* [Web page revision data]

=====

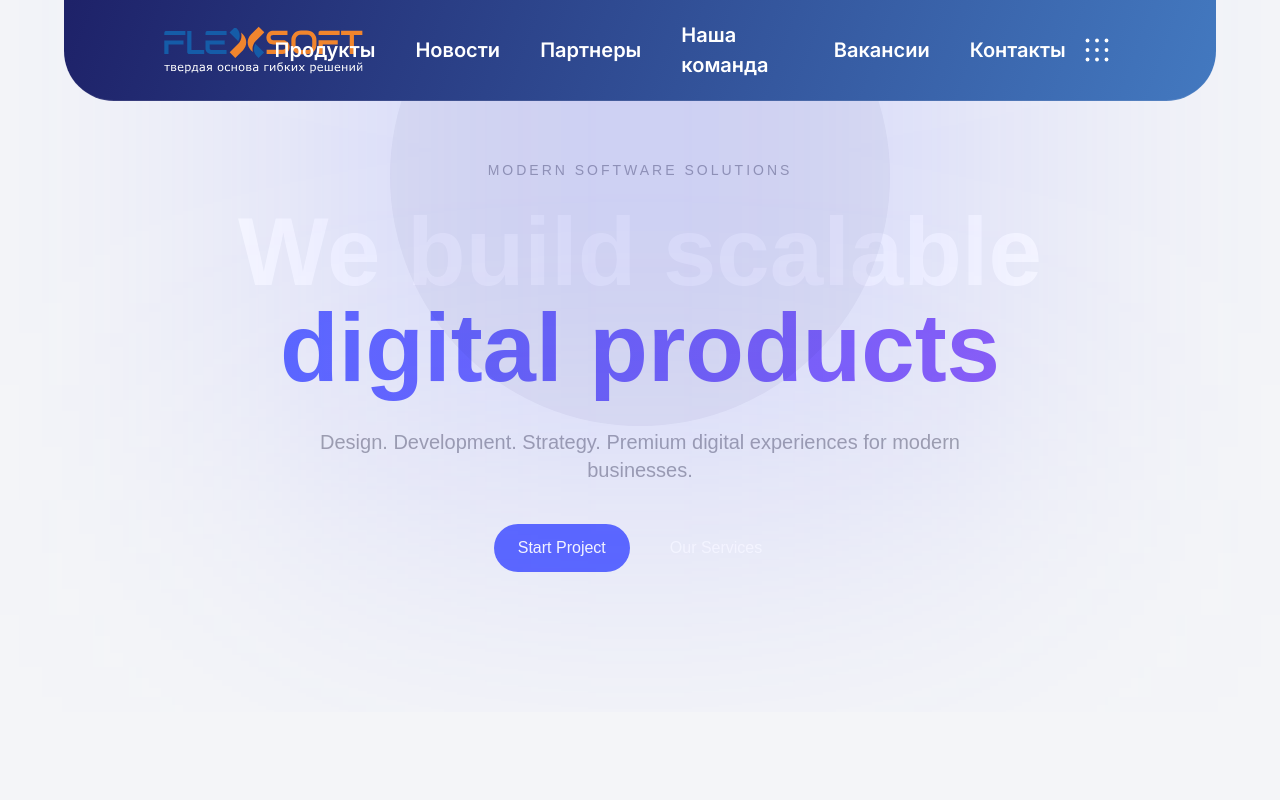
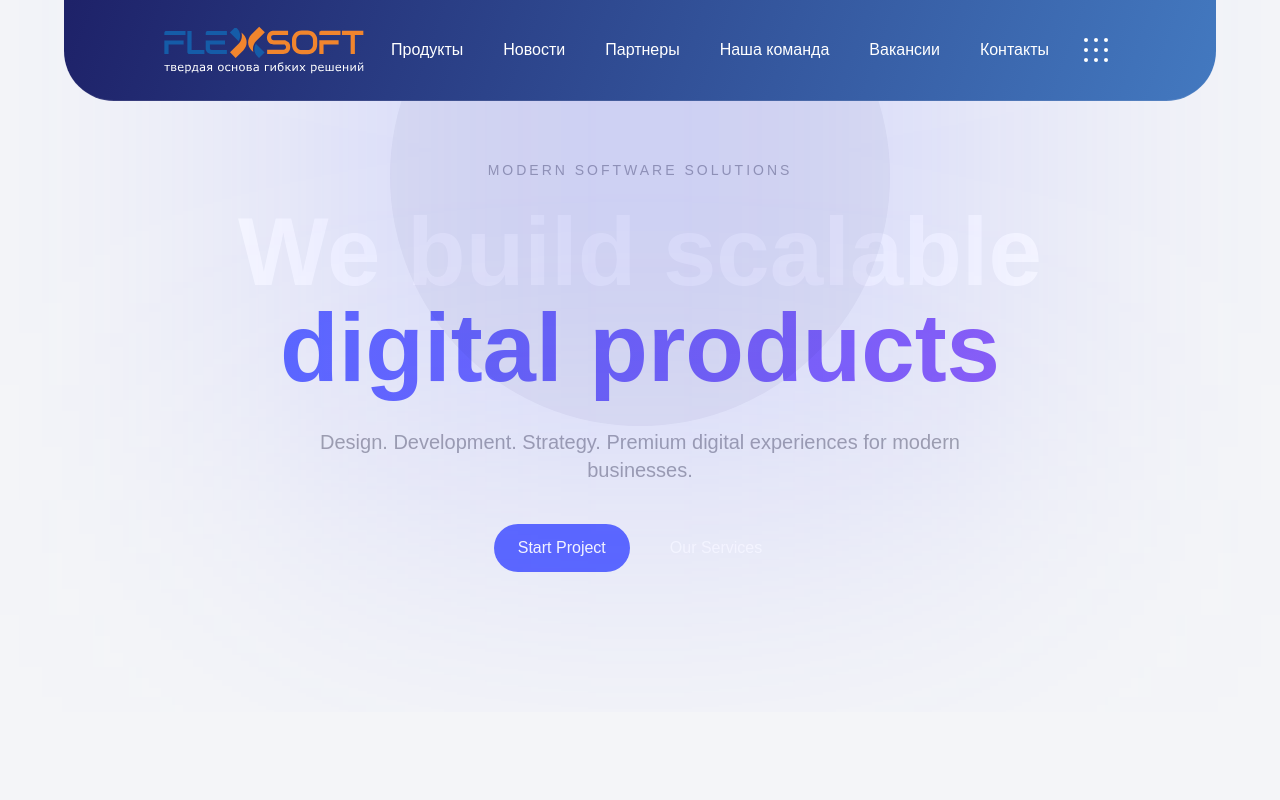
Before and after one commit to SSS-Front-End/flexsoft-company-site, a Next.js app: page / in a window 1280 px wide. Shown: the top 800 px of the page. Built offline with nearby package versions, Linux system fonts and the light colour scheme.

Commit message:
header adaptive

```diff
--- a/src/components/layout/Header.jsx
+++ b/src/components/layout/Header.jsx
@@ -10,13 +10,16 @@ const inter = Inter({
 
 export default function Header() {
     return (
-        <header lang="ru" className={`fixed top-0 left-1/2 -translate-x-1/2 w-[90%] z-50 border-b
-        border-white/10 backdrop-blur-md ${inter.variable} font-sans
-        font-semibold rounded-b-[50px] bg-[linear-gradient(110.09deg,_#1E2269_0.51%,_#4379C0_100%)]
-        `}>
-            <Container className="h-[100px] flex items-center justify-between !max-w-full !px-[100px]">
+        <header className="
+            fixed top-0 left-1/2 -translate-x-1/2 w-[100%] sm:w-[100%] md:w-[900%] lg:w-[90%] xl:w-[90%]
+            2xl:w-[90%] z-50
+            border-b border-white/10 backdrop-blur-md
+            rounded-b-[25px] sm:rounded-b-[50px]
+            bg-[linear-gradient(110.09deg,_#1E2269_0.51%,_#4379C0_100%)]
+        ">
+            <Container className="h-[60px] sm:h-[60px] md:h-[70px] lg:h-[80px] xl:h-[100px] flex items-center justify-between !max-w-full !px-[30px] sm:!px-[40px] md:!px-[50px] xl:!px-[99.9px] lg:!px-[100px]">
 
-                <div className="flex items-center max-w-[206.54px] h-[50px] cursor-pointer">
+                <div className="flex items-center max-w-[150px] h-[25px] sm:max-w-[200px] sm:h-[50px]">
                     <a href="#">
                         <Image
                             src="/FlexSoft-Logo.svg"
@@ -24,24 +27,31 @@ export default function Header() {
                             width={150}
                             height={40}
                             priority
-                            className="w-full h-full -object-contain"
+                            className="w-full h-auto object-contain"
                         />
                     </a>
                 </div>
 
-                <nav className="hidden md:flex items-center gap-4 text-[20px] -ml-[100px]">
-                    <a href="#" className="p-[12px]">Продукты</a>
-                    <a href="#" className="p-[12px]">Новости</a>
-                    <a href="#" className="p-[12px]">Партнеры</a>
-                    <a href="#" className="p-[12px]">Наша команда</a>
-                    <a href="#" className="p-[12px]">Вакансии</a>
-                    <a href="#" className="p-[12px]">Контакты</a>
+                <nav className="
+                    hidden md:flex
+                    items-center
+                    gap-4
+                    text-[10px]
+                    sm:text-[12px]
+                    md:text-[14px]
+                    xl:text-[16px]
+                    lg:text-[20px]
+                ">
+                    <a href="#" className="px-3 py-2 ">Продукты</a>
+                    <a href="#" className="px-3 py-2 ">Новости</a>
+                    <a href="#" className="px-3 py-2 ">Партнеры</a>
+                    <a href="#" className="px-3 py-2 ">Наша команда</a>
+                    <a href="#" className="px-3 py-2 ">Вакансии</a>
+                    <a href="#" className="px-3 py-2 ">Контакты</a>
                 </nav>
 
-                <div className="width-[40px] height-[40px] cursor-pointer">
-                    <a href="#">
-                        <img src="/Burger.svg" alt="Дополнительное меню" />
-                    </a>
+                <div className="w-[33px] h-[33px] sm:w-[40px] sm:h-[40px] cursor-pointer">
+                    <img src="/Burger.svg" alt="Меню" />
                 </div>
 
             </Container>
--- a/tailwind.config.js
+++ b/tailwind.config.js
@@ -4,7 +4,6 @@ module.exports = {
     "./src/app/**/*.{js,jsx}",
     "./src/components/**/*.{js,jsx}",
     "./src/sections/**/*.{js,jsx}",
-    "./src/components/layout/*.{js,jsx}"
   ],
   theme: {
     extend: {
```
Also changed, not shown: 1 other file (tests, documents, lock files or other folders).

=====

* [What you have to do]
For the string "components", return every line of the data where it appears.

* [Answer to this exercise]
--- a/src/components/layout/Header.jsx
+++ b/src/components/layout/Header.jsx
     "./src/components/**/*.{js,jsx}",
-    "./src/components/layout/*.{js,jsx}"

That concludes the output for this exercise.